Chiloe berries (Chilota pepper) is harvested on the island of Chiloé in Chile. Its flavor is candied fruit and camphor with a slight spicy touch. It is used in grilled meats, fish and shellfish.
It is in the rain forest of southern Chile that grows the sacred tree of the Mapuche people, the Canelo. A species that are among the oldest of humanity.
Its leaves, bark and berries are still used by indigenous as medicine and as a flavor enhancer.
The humid and cool ocean climate of the Chiloé archipelago favors the flowering of the Chiloé pepper.
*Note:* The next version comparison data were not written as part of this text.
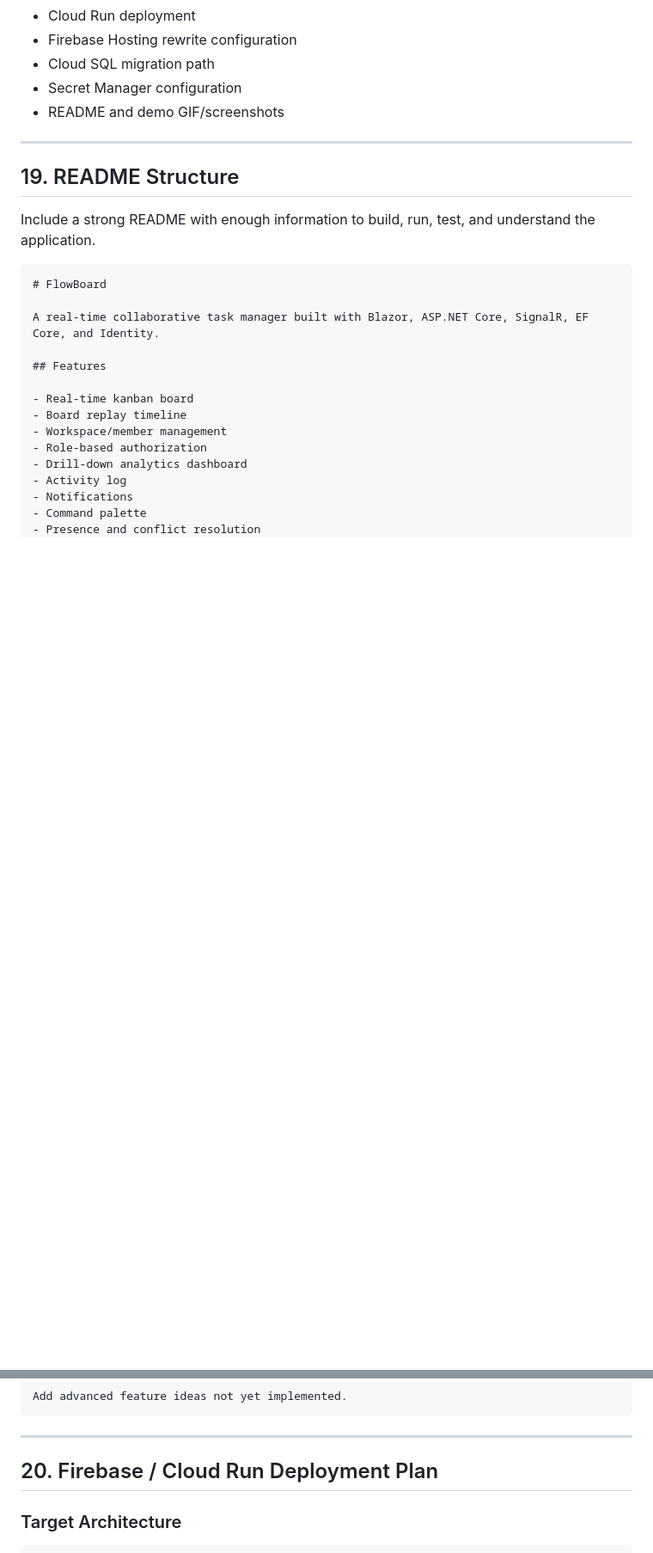
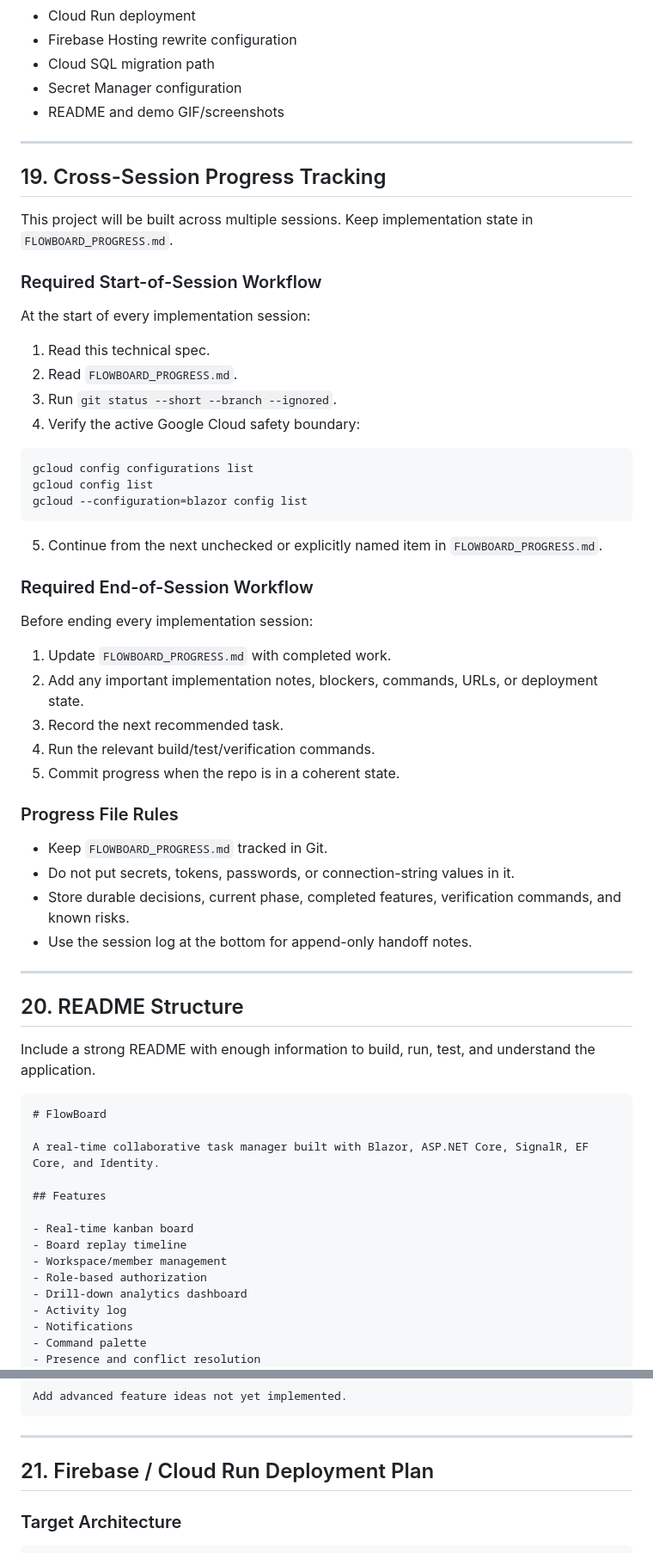
Before and after one commit to mcwebdev/blazor, a Markdown page: smart_task_manager_blazor_spec.md, 2 parts joined by grey strips. Shown at 86% size. GitHub-like rendering; blank space fills up the shorter version.

Commit message:
docs: add cross-session progress tracker

````diff
--- a/smart_task_manager_blazor_spec.md
+++ b/smart_task_manager_blazor_spec.md
@@ -1284,7 +1284,47 @@ Then continue to the signature target:
 
 ---
 
-## 19. README Structure
+## 19. Cross-Session Progress Tracking
+
+This project will be built across multiple sessions. Keep implementation state in `FLOWBOARD_PROGRESS.md`.
+
+### Required Start-of-Session Workflow
+
+At the start of every implementation session:
+
+1. Read this technical spec.
+2. Read `FLOWBOARD_PROGRESS.md`.
+3. Run `git status --short --branch --ignored`.
+4. Verify the active Google Cloud safety boundary:
+
+```bash
+gcloud config configurations list
+gcloud config list
+gcloud --configuration=blazor config list
+```
+
+5. Continue from the next unchecked or explicitly named item in `FLOWBOARD_PROGRESS.md`.
+
+### Required End-of-Session Workflow
+
+Before ending every implementation session:
+
+1. Update `FLOWBOARD_PROGRESS.md` with completed work.
+2. Add any important implementation notes, blockers, commands, URLs, or deployment state.
+3. Record the next recommended task.
+4. Run the relevant build/test/verification commands.
+5. Commit progress when the repo is in a coherent state.
+
+### Progress File Rules
+
+- Keep `FLOWBOARD_PROGRESS.md` tracked in Git.
+- Do not put secrets, tokens, passwords, or connection-string values in it.
+- Store durable decisions, current phase, completed features, verification commands, and known risks.
+- Use the session log at the bottom for append-only handoff notes.
+
+---
+
+## 20. README Structure
 
 Include a strong README with enough information to build, run, test, and understand the application.
 
@@ -1339,7 +1379,7 @@ Add advanced feature ideas not yet implemented.
 
 ---
 
-## 20. Firebase / Cloud Run Deployment Plan
+## 21. Firebase / Cloud Run Deployment Plan
 
 ### Target Architecture
 
````
Also changed, not shown: other parts of smart_task_manager_blazor_spec.md (+1 -1 lines), FLOWBOARD_PROGRESS.md (added, +128 -0 lines).
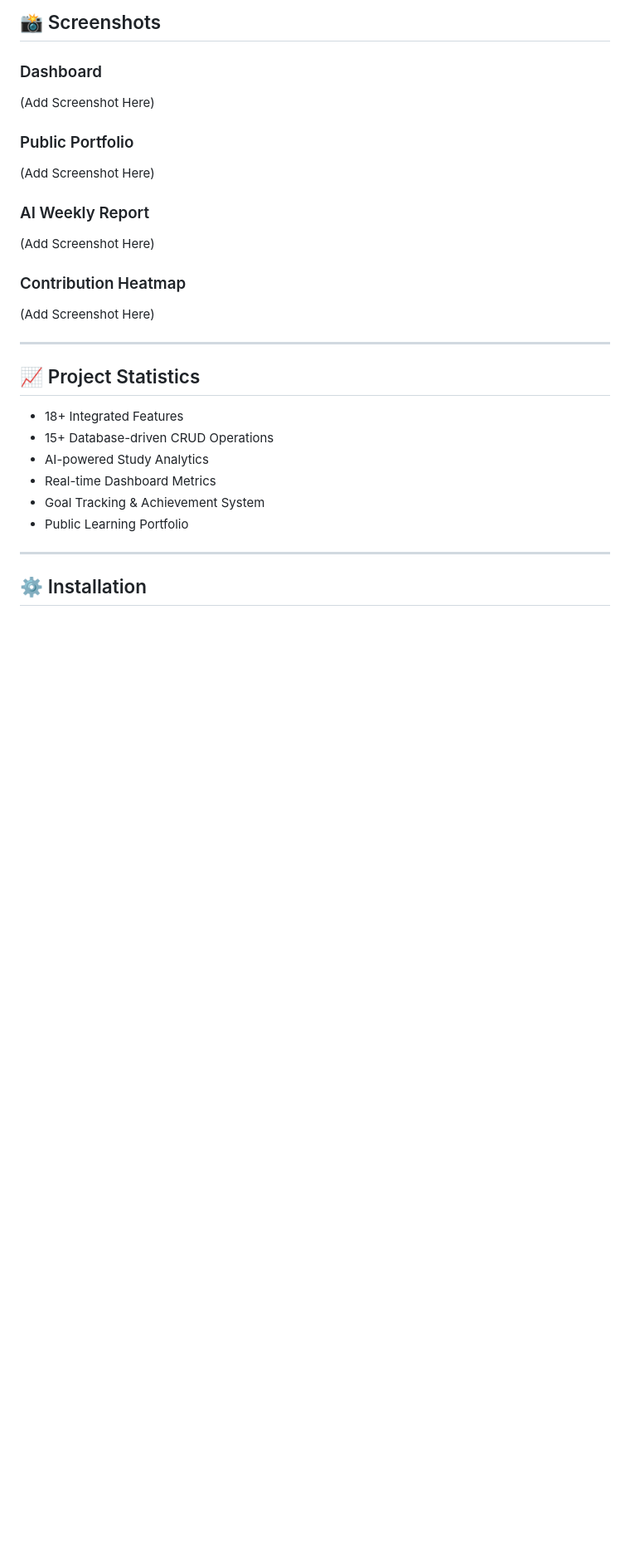
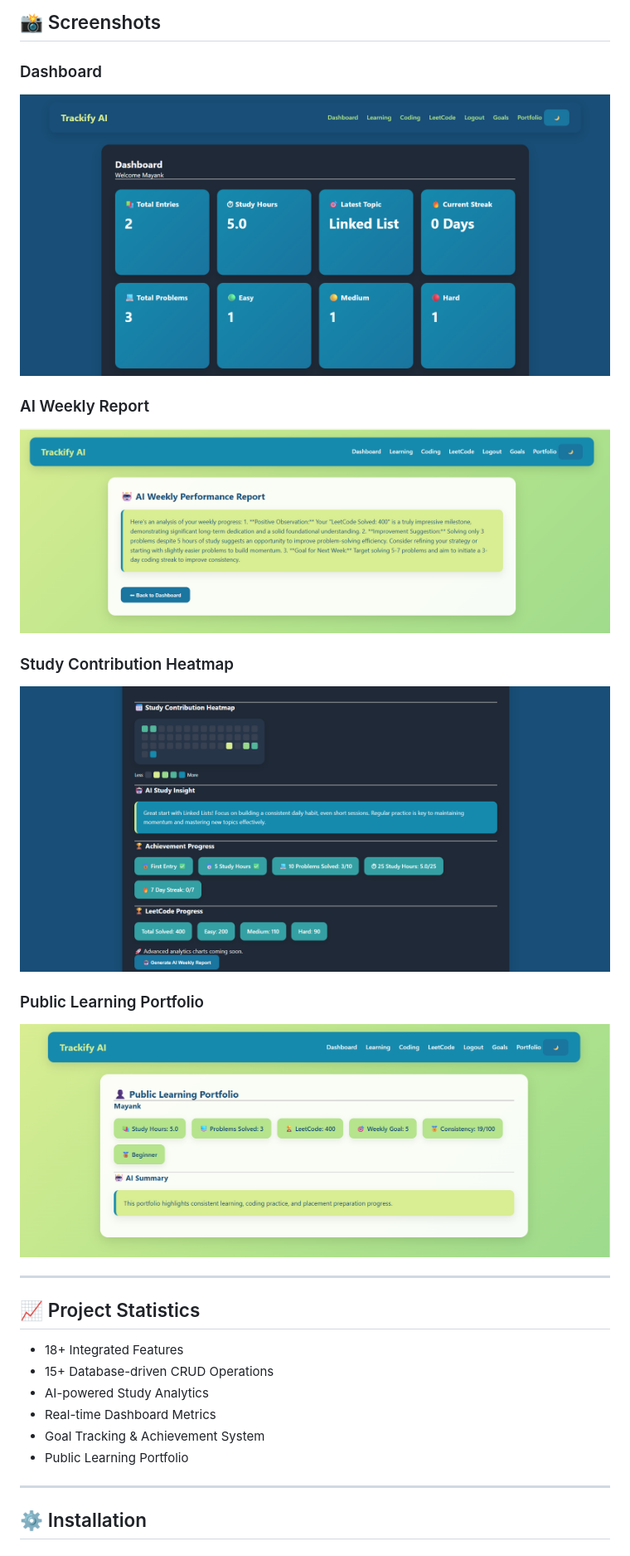
Before and after one commit to mayank200529/trackify-ai, a Markdown page: readme.md, the part around one of its changes. Shown at 83% size. Drawn GitHub-style; pictures changed too: screenshots/ai_weekly.png (added), screenshots/dashboard.png (added), screenshots/heatmap.png (added); blank space fills up the shorter version.

Commit message:
docs: add project screenshots to README

```diff
--- a/readme.md
+++ b/readme.md
@@ -68,16 +79,20 @@ Trackify AI is a Flask-based productivity and learning analytics platform that h
 ## 📸 Screenshots
 
 ### Dashboard
-(Add Screenshot Here)
 
-### Public Portfolio
-(Add Screenshot Here)
+![Dashboard](screenshots/dashboard.png)
 
 ### AI Weekly Report
-(Add Screenshot Here)
 
-### Contribution Heatmap
-(Add Screenshot Here)
+![AI Weekly Report](screenshots/ai_weekly.png)
+
+### Study Contribution Heatmap
+
+![Heatmap](screenshots/heatmap.png)
+
+### Public Learning Portfolio
+
+![Portfolio](screenshots/portfolio.png)
 
 ---
 
```
Also changed, not shown: other parts of readme.md (+11 -0 lines), 1 other file.
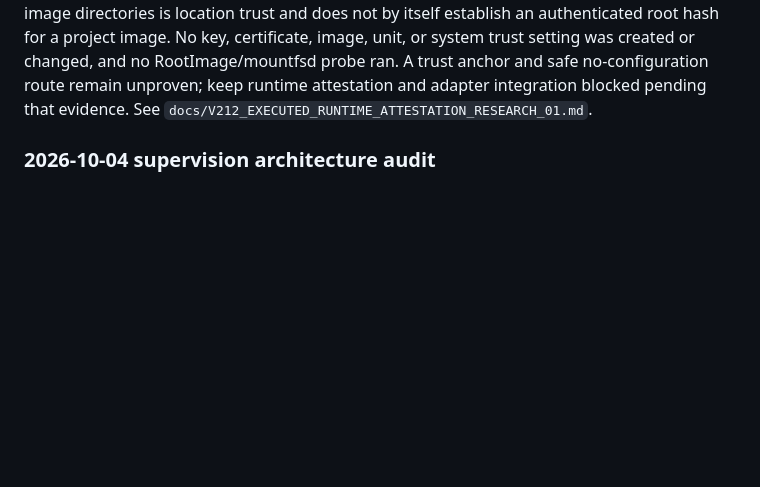
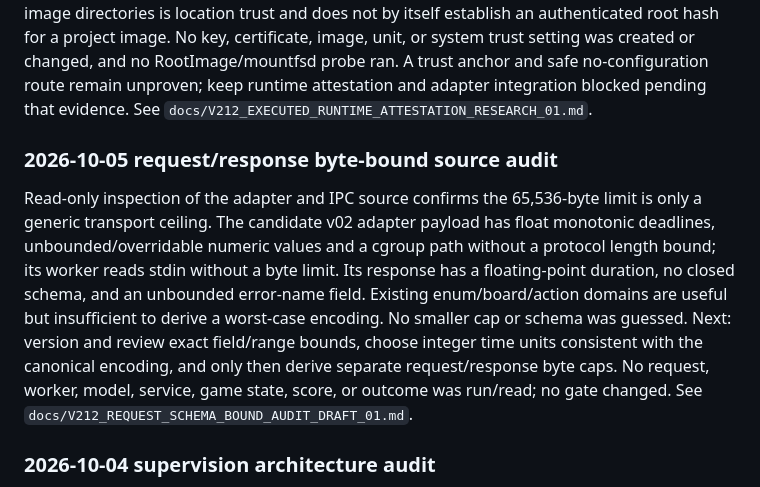
Before and after one commit to dakiemdarktharr/caissa-jepa, a Markdown page: ROADMAP.md, the part around the change. Rendered like a GitHub page; blank space fills up the shorter version.

Commit message:
Audit V2.12 request schema byte bounds

```diff
--- a/ROADMAP.md
+++ b/ROADMAP.md
@@ -214,6 +214,21 @@ no RootImage/mountfsd probe ran. A trust anchor and safe no-configuration
 route remain unproven; keep runtime attestation and adapter integration
 blocked pending that evidence. See
 `docs/V212_EXECUTED_RUNTIME_ATTESTATION_RESEARCH_01.md`.
+
+### 2026-10-05 request/response byte-bound source audit
+
+Read-only inspection of the adapter and IPC source confirms the 65,536-byte
+limit is only a generic transport ceiling. The candidate v02 adapter payload
+has float monotonic deadlines, unbounded/overridable numeric values and a
+cgroup path without a protocol length bound; its worker reads stdin without a
+byte limit. Its response has a floating-point duration, no closed schema, and
+an unbounded error-name field. Existing enum/board/action domains are useful
+but insufficient to derive a worst-case encoding. No smaller cap or schema
+was guessed. Next: version and review exact field/range bounds, choose integer
+time units consistent with the canonical encoding, and only then derive
+separate request/response byte caps. No request, worker, model, service, game
+state, score, or outcome was run/read; no gate changed. See
+`docs/V212_REQUEST_SCHEMA_BOUND_AUDIT_DRAFT_01.md`.
 
 ### 2026-10-04 supervision architecture audit
 
```
Also changed, not shown: docs/V212_EXECUTED_RUNTIME_ATTESTATION_RESEARCH_01.md (+8 -0 lines), docs/V212_REQUEST_SCHEMA_BOUND_AUDIT_DRAFT_01.md (added, +94 -0 lines).
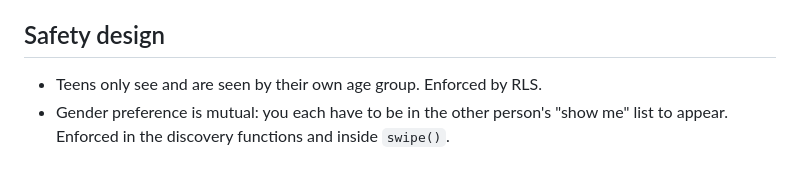
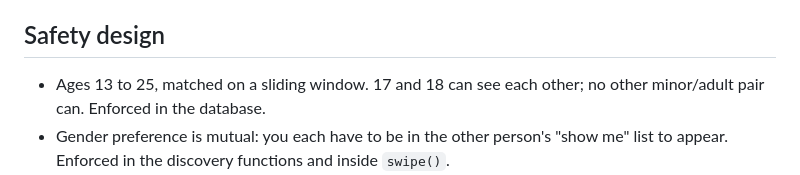
Before and after one commit to NavaBLossom360/hooky-app, a Markdown page: README.md, the part around the change. Drawn GitHub-style.

Commit message:
Document age windows, rooms, photo moderation and the new plans
Co-Authored-By: Claude Opus 5 <noreply@anthropic.com>

```diff
--- a/README.md
+++ b/README.md
@@ -59,7 +59,8 @@ through the phone's app store billing. Safety features and live calls are never
 
 ## Safety design
 
-- Teens only see and are seen by their own age group. Enforced by RLS.
+- Ages 13 to 25, matched on a sliding window. 17 and 18 can see each other; no
+  other minor/adult pair can. Enforced in the database.
 - Gender preference is mutual: you each have to be in the other person's "show
   me" list to appear. Enforced in the discovery functions and inside `swipe()`.
 - Age verification is written only by a server-side Edge Function, never by the
```
Also changed, not shown: SETUP.md (+59 -2 lines).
This fake peppercorn grows in the wild in Chile and Argentina.
William Winter who discovered the tree in the 16th century in Patagonia during an expedition for the Queen of England.
They were picked by the Mapuche people, in native mapudungun, "Mapuche" means the people (che) of the earth (mapu).
Nowadays, the inhabitants of the island call the pepper "Pimienta chilota" because it resembles to a peppercorn (Piper nigrum).
Once ground, the berry has organoleptic properties similar to peppercorns (round, rippled, brown, slightly spicy and fruity).
Chiloe pepper and Tasmanian pepper are part of the same botanical family and have similar characteristics.